The technology has multiple advantages. Firstly, the input material - fish scales - is extremely cheap and virtually omnipresent in India, where large quantities of fish are consumed on a daily basis. Most of the time, the resulting biowaste produced at fish markets has no further use.
The Jadavpur researchers realised that fish scales are made of collagen fibres, which are known to possess piezoelectric properties.
In an article published in the latest issue of the journal Applied Physics Letters, the researchers described a one-step demineralisation process they used to turn the fish waste into a flexible transparent nanogenerator.
"We discovered that the piezoelectricity of the fish scale collagen is quite large (~5 pC/N), which we were able to confirm via direct measurement," said Dipankar Mandal, assistant professor at the Department of Physics at Jadavpur University.
"To date, despite several extraordinary efforts, no one else has been able to make a biodegradable energy harvester in a cost-effective, single-step process."
The fish-scale nanogenerator is fully biodegradable and completely biocompatible, which means it is convenient for use in implantable electronics for medical purposes.
"In the future, our goal is to implant a bio-piezoelectric nanogenerator into a heart for pacemaker devices, where it will continuously generate power from heartbeats for the device's operation," Mandal said. "Then it will degrade when no longer needed. Since heart tissue is also composed of collagen, our bio-piezoelectric nanogenerator is expected to be very compatible with the heart."

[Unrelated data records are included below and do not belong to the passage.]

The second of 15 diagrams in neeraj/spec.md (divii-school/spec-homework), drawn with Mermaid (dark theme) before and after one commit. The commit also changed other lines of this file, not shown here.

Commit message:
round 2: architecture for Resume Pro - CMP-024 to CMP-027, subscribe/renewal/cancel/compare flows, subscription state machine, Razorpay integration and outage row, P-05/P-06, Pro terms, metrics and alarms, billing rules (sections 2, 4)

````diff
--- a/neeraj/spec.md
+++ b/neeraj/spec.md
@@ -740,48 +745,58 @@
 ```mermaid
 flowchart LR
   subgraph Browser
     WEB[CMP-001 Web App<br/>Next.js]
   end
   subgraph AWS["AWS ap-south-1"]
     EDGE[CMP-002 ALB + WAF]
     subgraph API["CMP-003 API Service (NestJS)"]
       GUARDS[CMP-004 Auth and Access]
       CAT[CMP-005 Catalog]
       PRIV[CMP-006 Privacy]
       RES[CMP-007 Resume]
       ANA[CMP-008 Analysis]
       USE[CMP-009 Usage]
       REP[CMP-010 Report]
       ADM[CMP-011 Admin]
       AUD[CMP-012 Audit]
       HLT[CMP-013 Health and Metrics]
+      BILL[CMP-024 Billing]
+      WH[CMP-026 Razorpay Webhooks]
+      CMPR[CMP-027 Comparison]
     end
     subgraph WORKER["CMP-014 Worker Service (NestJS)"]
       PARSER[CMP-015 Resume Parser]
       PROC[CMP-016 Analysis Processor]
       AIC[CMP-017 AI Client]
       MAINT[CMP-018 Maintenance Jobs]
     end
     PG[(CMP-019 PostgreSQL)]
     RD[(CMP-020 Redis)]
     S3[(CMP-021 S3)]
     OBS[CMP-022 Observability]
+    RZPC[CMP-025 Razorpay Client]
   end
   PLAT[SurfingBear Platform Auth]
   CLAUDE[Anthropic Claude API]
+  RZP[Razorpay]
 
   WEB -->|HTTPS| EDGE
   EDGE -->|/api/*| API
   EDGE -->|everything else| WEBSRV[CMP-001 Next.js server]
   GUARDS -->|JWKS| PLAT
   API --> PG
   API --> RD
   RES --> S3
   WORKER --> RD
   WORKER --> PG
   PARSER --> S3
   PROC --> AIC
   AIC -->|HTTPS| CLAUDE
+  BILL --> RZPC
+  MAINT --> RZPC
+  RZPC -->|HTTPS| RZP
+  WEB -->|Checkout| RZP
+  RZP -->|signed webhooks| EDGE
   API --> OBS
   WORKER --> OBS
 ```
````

The team is also planning to use the nanogenerator in future devices for targeted drug delivery or ingestible diagnostic devices.